In the data that follows, find the line containing "Analysis regenerated from"; then quote that line and every line after it, exactly, through the last one.

DATA IN THIS EXERCISE below:

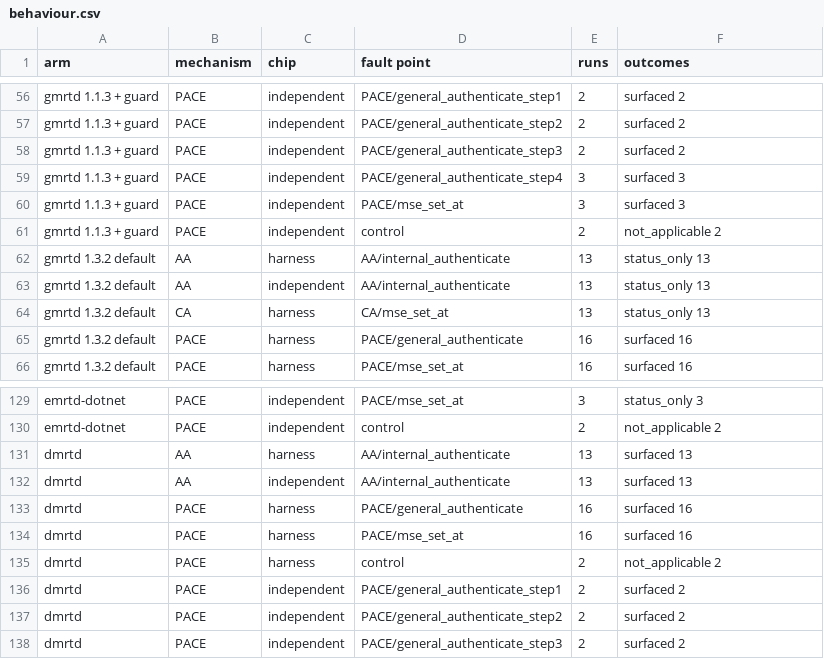
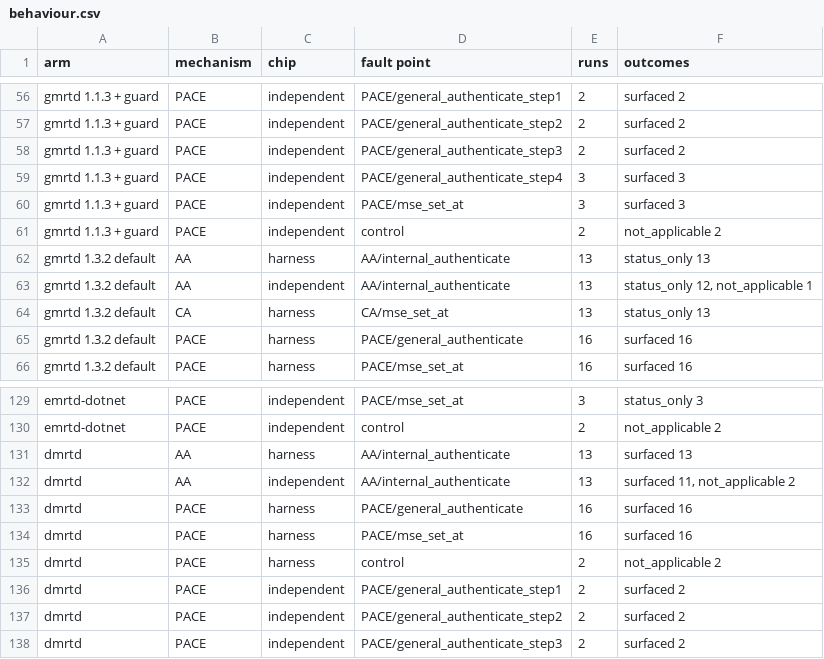
Before and after one commit to kazuru-chidumbwe/caller-boundary-oracle, a CSV file: analysis/out/behaviour.csv, drawn as a sheet; only a part is shown, gaps mark what is left out.

Commit message:
Analysis regenerated from the H1 run (7e82549): tables and figures

```diff
--- a/analysis/out/behaviour.csv
+++ b/analysis/out/behaviour.csv
@@ -62,3 +62,3 @@ gmrtd 1.1.3 + guard,PACE,independent,control,2,not_applicable 2
 gmrtd 1.3.2 default,AA,harness,AA/internal_authenticate,13,status_only 13
-gmrtd 1.3.2 default,AA,independent,AA/internal_authenticate,13,status_only 13
+gmrtd 1.3.2 default,AA,independent,AA/internal_authenticate,13,"status_only 12, not_applicable 1"
 gmrtd 1.3.2 default,CA,harness,CA/mse_set_at,13,status_only 13
@@ -131,3 +131,3 @@ emrtd-dotnet,PACE,independent,control,2,not_applicable 2
 dmrtd,AA,harness,AA/internal_authenticate,13,surfaced 13
-dmrtd,AA,independent,AA/internal_authenticate,13,surfaced 13
+dmrtd,AA,independent,AA/internal_authenticate,13,"surfaced 11, not_applicable 2"
 dmrtd,PACE,harness,PACE/general_authenticate,16,surfaced 16
```
Also changed, not shown: analysis/out/agreement.csv, analysis/out/crosscheck.csv, 3 other files.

End of DATA IN THIS EXERCISE.

__REPLY__:
Analysis regenerated from the H1 run (7e82549): tables and figures

```diff
--- a/analysis/out/behaviour.csv
+++ b/analysis/out/behaviour.csv
@@ -62,3 +62,3 @@ gmrtd 1.1.3 + guard,PACE,independent,control,2,not_applicable 2
 gmrtd 1.3.2 default,AA,harness,AA/internal_authenticate,13,status_only 13
-gmrtd 1.3.2 default,AA,independent,AA/internal_authenticate,13,status_only 13
+gmrtd 1.3.2 default,AA,independent,AA/internal_authenticate,13,"status_only 12, not_applicable 1"
 gmrtd 1.3.2 default,CA,harness,CA/mse_set_at,13,status_only 13
@@ -131,3 +131,3 @@ emrtd-dotnet,PACE,independent,control,2,not_applicable 2
 dmrtd,AA,harness,AA/internal_authenticate,13,surfaced 13
-dmrtd,AA,independent,AA/internal_authenticate,13,surfaced 13
+dmrtd,AA,independent,AA/internal_authenticate,13,"surfaced 11, not_applicable 2"
 dmrtd,PACE,harness,PACE/general_authenticate,16,surfaced 16
```
Also changed, not shown: analysis/out/agreement.csv, analysis/out/crosscheck.csv, 3 other files.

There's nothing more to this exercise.